"For her research on carbohydrate metabolism, biochemist Gerty Cori became the first woman to win a Nobel Prize in Physiology or Medicine. Born in Prague, Cori met her husband and research collaborator Carl Ferdinand Cori in medical school at the University of Prague. After moving to the United States because of growing anti-Semitism in Europe, she faced difficulties obtaining research positions, despite her husband’s persistence that they work together. They eventually were hired at Washington University in St. Louis, although she made one tenth of his salary.

There, they created the Cori cycle, which explains how lactic acid formed in muscles is converted into glucose. In 1947, they received the Nobel Prize along with Argentine physiologist Bernardo Houssay. This research on metabolic function had implications for aiding those with diabetes and other metabolism-related diseases. In her life, Cori was the fourth women elected to the National Academy of Sciences and was appointed to the National Science Foundation by President Harry S. Truman." 

Selman Waksman holding a flask with a dark liquid

Selman Waksman
(1888 - 1973)


Selman Waksman revolutionized medicine and saved the lives of countless tuberculosis patients with streptomycin, a powerful antibiotic.

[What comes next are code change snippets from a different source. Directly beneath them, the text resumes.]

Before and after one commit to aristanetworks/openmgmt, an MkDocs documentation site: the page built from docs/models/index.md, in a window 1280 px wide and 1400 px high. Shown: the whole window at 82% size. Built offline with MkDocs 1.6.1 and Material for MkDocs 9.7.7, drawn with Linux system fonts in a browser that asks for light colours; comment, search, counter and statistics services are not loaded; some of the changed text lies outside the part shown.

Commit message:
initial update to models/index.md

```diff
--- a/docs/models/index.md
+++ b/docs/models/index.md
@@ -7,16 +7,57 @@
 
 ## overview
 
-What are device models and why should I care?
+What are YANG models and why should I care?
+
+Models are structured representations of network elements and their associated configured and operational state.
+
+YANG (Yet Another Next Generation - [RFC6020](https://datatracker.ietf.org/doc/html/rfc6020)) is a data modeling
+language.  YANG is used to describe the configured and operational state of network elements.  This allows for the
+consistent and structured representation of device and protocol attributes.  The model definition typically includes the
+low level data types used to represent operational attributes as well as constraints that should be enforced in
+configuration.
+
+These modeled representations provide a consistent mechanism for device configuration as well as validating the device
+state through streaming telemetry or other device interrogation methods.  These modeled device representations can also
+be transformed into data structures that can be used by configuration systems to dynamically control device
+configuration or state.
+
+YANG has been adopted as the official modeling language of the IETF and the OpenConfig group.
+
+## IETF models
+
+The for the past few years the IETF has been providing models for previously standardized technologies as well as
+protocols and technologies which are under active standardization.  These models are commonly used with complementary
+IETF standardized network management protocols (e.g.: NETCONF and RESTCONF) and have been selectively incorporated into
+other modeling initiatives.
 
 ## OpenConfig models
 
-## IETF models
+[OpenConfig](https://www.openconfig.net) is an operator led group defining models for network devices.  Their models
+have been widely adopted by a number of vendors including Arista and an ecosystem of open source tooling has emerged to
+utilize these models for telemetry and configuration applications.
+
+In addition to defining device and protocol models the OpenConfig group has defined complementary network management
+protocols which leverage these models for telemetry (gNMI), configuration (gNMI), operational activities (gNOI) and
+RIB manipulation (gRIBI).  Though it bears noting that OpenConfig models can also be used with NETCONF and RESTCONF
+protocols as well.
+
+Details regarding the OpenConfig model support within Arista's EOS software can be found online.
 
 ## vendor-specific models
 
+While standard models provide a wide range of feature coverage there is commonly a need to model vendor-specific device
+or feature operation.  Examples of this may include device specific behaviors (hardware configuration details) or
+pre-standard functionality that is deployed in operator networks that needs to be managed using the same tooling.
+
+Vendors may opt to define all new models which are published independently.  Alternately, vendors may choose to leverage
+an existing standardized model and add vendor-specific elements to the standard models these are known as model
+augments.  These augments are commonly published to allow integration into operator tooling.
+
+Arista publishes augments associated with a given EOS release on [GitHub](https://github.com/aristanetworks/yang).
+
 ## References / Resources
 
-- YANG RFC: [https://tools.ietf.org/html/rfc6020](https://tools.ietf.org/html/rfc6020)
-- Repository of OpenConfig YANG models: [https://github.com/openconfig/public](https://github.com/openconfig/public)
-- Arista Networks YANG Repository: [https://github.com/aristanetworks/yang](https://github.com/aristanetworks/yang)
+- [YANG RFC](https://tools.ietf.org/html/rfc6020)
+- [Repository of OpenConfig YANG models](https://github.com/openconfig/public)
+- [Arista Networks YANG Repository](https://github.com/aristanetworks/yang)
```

As a pioneer in microbiology, Waksman specialized in the study of microbes in soil. He recognized that microorganisms produced many organic substances with unknown properties and created a screening system to isolate and identify those substances with antibiotic properties. By examining thousands of soil samples, his lab identified a number of viable antibiotic drugs. The most important find, streptomycin, provided the first effective treatment for tuberculosis, a disease that had ravaged mankind. Previously, tuberculosis victims were kept in sanitaria where their main treatment was fresh air and a healthy diet.

Waksman's success inspired others to research antibiotics. Royalties from patents generated enormous profits, enabling Waksman to establish and fund the Waksman Institute of Microbiology at Rutgers University and the Foundation for Microbiology, which now bears his name.

Born near Kiev, in the Ukraine, Waksman traveled to the U.S. to study at Rutgers, later receiving his Ph.D. from the University of California. The recipient of many honors, Waksman won the Nobel Prize for Physiology or Medicine in 1952 and is credited with coining the term "antibiotic."


Nobel Prize Biographical Selman Waksman